**Try it:** Lines below that include the word "empty" should each be copied.

**Data supplied:**
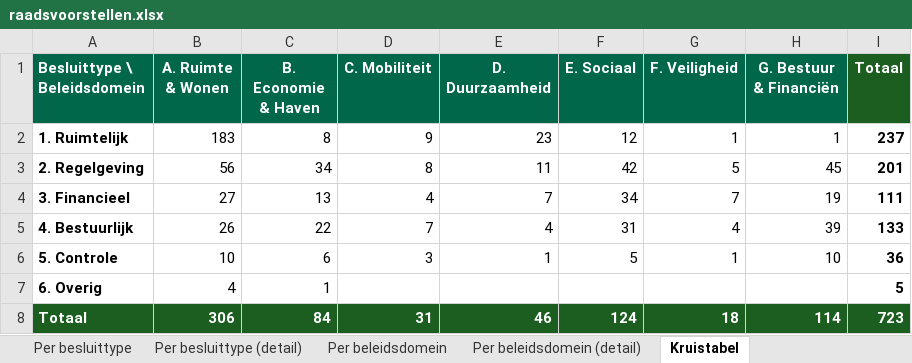
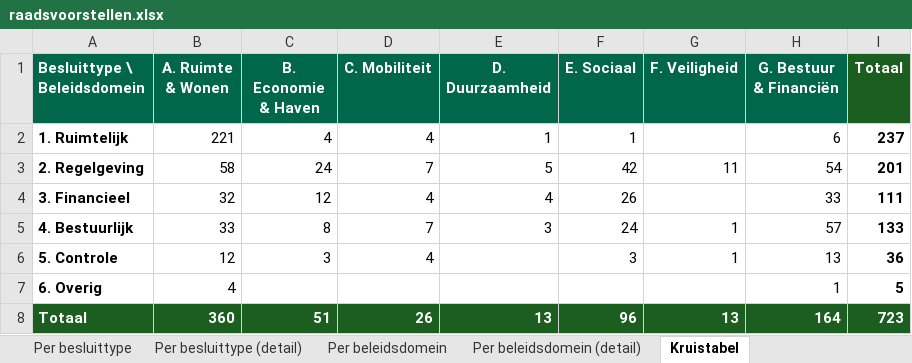
Before and after one commit to hjboschClaude/Raadsbesluiten, an Excel workbook: raadsvoorstellen.xlsx, sheet Kruistabel, drawn as a sheet; values as stored, in another font and other column widths than the file's, no borders; the diff names each change by its address in the sheet, - before the commit and + after, or states it on an @@ line.

```diff
--- a/raadsvoorstellen.xlsx (sheet Kruistabel)
+++ b/raadsvoorstellen.xlsx (sheet Kruistabel)
-B2 (A. Ruimte & Wonen): 183
+B2 (A. Ruimte & Wonen): 221
-C2 (B. Economie & Haven): 8
+C2 (B. Economie & Haven): 4
-D2 (C. Mobiliteit): 9
+D2 (C. Mobiliteit): 4
-E2 (D. Duurzaamheid): 23
+E2 (D. Duurzaamheid): 1
-F2 (E. Sociaal): 12
+F2 (E. Sociaal): 1
-G2 (F. Veiligheid): 1
+G2 (F. Veiligheid): (empty)
-H2 (G. Bestuur & Financiën): 1
+H2 (G. Bestuur & Financiën): 6
-B3 (A. Ruimte & Wonen): 56
+B3 (A. Ruimte & Wonen): 58
-C3 (B. Economie & Haven): 34
+C3 (B. Economie & Haven): 24
-D3 (C. Mobiliteit): 8
+D3 (C. Mobiliteit): 7
-E3 (D. Duurzaamheid): 11
+E3 (D. Duurzaamheid): 5
-G3 (F. Veiligheid): 5
+G3 (F. Veiligheid): 11
-H3 (G. Bestuur & Financiën): 45
+H3 (G. Bestuur & Financiën): 54
-B4 (A. Ruimte & Wonen): 27
+B4 (A. Ruimte & Wonen): 32
-C4 (B. Economie & Haven): 13
+C4 (B. Economie & Haven): 12
-E4 (D. Duurzaamheid): 7
+E4 (D. Duurzaamheid): 4
-F4 (E. Sociaal): 34
+F4 (E. Sociaal): 26
-G4 (F. Veiligheid): 7
+G4 (F. Veiligheid): (empty)
-H4 (G. Bestuur & Financiën): 19
+H4 (G. Bestuur & Financiën): 33
-B5 (A. Ruimte & Wonen): 26
+B5 (A. Ruimte & Wonen): 33
-C5 (B. Economie & Haven): 22
+C5 (B. Economie & Haven): 8
-E5 (D. Duurzaamheid): 4
+E5 (D. Duurzaamheid): 3
-F5 (E. Sociaal): 31
+F5 (E. Sociaal): 24
-G5 (F. Veiligheid): 4
+G5 (F. Veiligheid): 1
-H5 (G. Bestuur & Financiën): 39
+H5 (G. Bestuur & Financiën): 57
-B6 (A. Ruimte & Wonen): 10
+B6 (A. Ruimte & Wonen): 12
-C6 (B. Economie & Haven): 6
+C6 (B. Economie & Haven): 3
-D6 (C. Mobiliteit): 3
+D6 (C. Mobiliteit): 4
-E6 (D. Duurzaamheid): 1
+E6 (D. Duurzaamheid): (empty)
-F6 (E. Sociaal): 5
+F6 (E. Sociaal): 3
-H6 (G. Bestuur & Financiën): 10
+H6 (G. Bestuur & Financiën): 13
-C7 (B. Economie & Haven): 1
+C7 (B. Economie & Haven): (empty)
-H7 (G. Bestuur & Financiën): (empty)
+H7 (G. Bestuur & Financiën): 1
-B8 (A. Ruimte & Wonen): 306
+B8 (A. Ruimte & Wonen): 360
-C8 (B. Economie & Haven): 84
+C8 (B. Economie & Haven): 51
-D8 (C. Mobiliteit): 31
+D8 (C. Mobiliteit): 26
-E8 (D. Duurzaamheid): 46
+E8 (D. Duurzaamheid): 13
-F8 (E. Sociaal): 124
+F8 (E. Sociaal): 96
-G8 (F. Veiligheid): 18
+G8 (F. Veiligheid): 13
-H8 (G. Bestuur & Financiën): 114
+H8 (G. Bestuur & Financiën): 164
```
Also changed, not shown: sheet Raadsvoorstellen, sheet Per beleidsdomein (detail), sheet Per beleidsdomein, sheet Classificatiekwaliteit, 1 other file.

**Answer area:**
+G2 (F. Veiligheid): (empty)
+G4 (F. Veiligheid): (empty)
+E6 (D. Duurzaamheid): (empty)
+C7 (B. Economie & Haven): (empty)
-H7 (G. Bestuur & Financiën): (empty)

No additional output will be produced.